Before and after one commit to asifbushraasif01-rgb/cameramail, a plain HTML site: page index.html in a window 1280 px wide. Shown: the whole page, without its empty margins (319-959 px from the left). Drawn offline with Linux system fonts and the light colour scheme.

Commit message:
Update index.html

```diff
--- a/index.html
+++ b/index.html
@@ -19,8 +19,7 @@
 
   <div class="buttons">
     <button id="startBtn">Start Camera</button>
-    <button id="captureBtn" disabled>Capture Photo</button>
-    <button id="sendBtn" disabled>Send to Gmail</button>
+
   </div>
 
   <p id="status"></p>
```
* * *
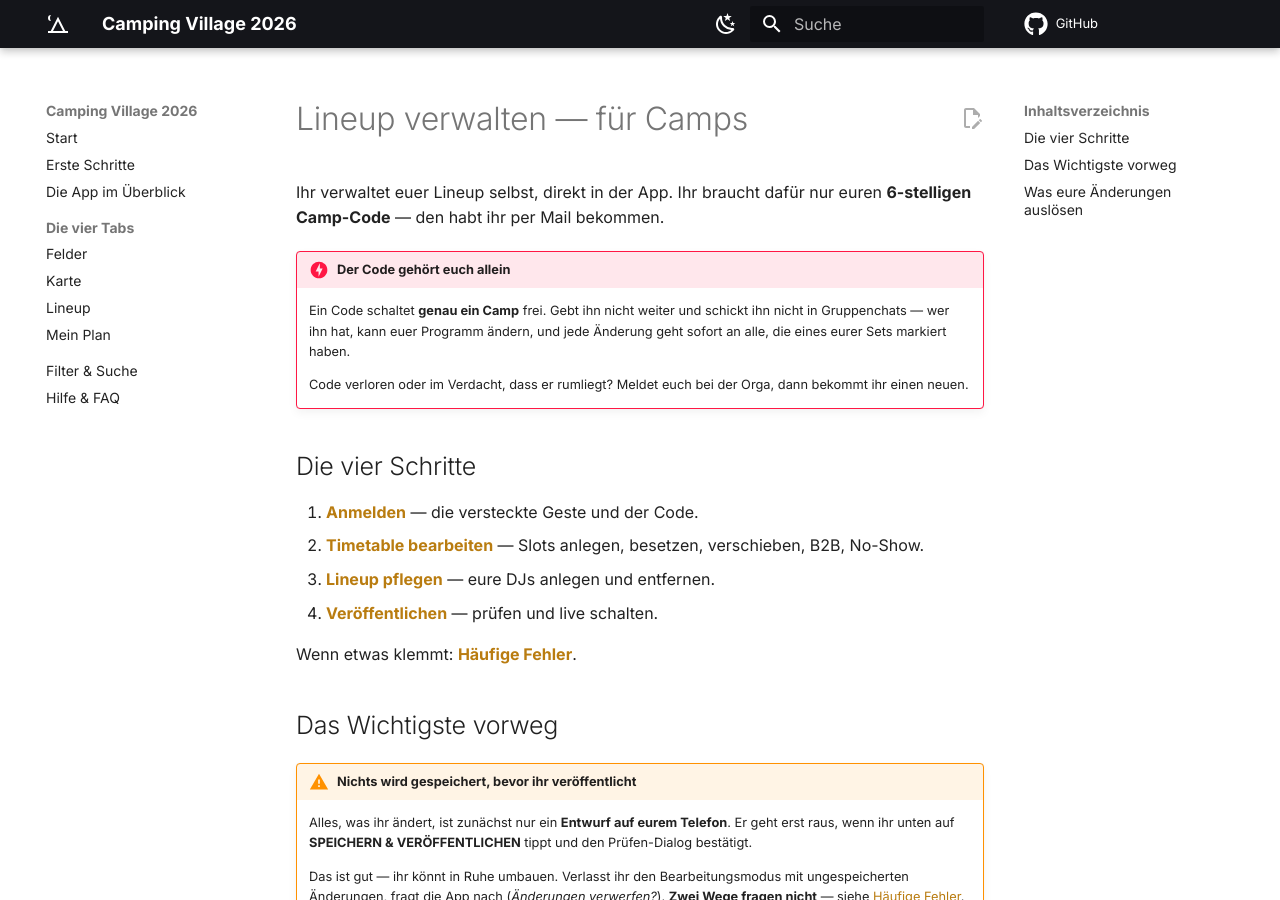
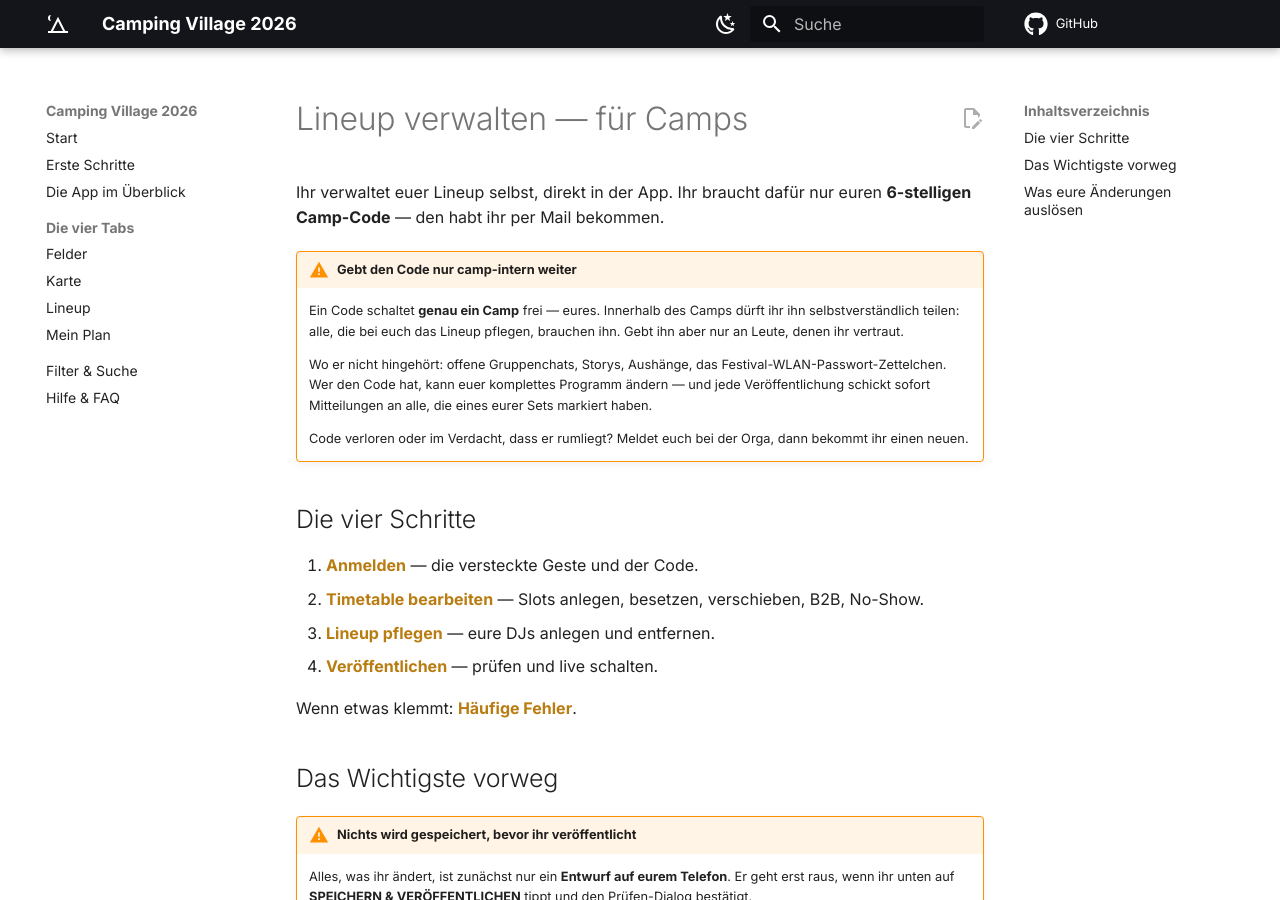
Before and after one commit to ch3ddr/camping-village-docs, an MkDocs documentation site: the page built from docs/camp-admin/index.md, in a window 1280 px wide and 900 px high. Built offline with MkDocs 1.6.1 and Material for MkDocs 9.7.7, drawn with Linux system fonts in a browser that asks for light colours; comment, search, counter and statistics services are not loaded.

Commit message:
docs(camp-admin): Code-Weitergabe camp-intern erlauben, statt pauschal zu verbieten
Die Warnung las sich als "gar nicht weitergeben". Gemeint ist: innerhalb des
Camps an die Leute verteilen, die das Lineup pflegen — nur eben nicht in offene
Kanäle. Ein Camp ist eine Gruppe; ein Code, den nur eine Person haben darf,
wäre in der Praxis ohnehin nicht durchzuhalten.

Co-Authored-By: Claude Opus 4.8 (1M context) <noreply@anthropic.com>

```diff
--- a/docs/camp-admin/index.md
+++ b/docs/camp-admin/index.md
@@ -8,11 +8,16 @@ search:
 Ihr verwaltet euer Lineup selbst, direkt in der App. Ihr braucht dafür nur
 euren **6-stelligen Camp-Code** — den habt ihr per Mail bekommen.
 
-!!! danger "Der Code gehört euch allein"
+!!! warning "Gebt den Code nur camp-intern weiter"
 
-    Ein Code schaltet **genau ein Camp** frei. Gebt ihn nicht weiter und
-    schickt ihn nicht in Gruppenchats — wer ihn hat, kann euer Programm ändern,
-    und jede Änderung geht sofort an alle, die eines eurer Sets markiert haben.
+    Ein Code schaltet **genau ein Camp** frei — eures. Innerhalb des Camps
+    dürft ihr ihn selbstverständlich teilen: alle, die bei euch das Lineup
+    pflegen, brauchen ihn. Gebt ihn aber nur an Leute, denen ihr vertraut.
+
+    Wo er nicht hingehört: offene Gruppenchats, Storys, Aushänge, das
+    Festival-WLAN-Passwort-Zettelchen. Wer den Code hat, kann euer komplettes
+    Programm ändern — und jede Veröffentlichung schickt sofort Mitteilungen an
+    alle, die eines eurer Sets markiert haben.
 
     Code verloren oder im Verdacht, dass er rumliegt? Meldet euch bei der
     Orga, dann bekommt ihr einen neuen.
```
...
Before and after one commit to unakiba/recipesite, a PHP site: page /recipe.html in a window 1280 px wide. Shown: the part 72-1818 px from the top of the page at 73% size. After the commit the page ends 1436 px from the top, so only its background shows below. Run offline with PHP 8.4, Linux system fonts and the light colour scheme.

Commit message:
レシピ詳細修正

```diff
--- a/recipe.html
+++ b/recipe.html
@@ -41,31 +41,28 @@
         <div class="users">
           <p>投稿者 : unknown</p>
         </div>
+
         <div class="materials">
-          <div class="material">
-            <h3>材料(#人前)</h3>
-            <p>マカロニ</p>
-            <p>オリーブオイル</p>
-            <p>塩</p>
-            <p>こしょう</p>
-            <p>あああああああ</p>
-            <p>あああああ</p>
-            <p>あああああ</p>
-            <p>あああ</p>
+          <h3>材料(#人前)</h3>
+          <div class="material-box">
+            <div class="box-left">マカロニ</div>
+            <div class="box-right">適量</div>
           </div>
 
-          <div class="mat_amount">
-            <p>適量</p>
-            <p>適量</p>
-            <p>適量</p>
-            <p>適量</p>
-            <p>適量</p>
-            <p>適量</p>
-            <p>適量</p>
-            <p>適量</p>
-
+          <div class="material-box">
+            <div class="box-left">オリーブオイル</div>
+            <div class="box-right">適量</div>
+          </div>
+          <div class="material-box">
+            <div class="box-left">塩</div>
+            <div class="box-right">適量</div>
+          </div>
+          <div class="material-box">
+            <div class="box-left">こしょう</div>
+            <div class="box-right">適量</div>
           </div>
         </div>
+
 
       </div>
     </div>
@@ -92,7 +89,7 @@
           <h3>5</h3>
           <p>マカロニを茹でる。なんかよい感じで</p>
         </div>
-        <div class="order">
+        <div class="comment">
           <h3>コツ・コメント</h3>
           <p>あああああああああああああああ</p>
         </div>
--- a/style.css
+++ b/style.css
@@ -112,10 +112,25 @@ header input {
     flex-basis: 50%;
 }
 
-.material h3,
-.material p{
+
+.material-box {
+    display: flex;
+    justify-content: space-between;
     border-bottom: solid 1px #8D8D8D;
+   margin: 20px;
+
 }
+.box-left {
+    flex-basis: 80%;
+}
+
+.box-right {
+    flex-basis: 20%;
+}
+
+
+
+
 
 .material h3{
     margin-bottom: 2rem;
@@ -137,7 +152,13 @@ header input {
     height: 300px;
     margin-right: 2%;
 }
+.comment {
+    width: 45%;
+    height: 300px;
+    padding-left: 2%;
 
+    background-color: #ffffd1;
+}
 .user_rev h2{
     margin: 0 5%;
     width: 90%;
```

= What this task involves =
Where does the word "Code" appear in the listing above? Copy every line that holds it.

= Solution for this exercise =
docs(camp-admin): Code-Weitergabe camp-intern erlauben, statt pauschal zu verbieten
Kanäle. Ein Camp ist eine Gruppe; ein Code, den nur eine Person haben darf,
 euren **6-stelligen Camp-Code** — den habt ihr per Mail bekommen.
-!!! danger "Der Code gehört euch allein"
+!!! warning "Gebt den Code nur camp-intern weiter"
-    Ein Code schaltet **genau ein Camp** frei. Gebt ihn nicht weiter und
+    Ein Code schaltet **genau ein Camp** frei — eures. Innerhalb des Camps
+    Festival-WLAN-Passwort-Zettelchen. Wer den Code hat, kann euer komplettes
     Code verloren oder im Verdacht, dass er rumliegt? Meldet euch bei der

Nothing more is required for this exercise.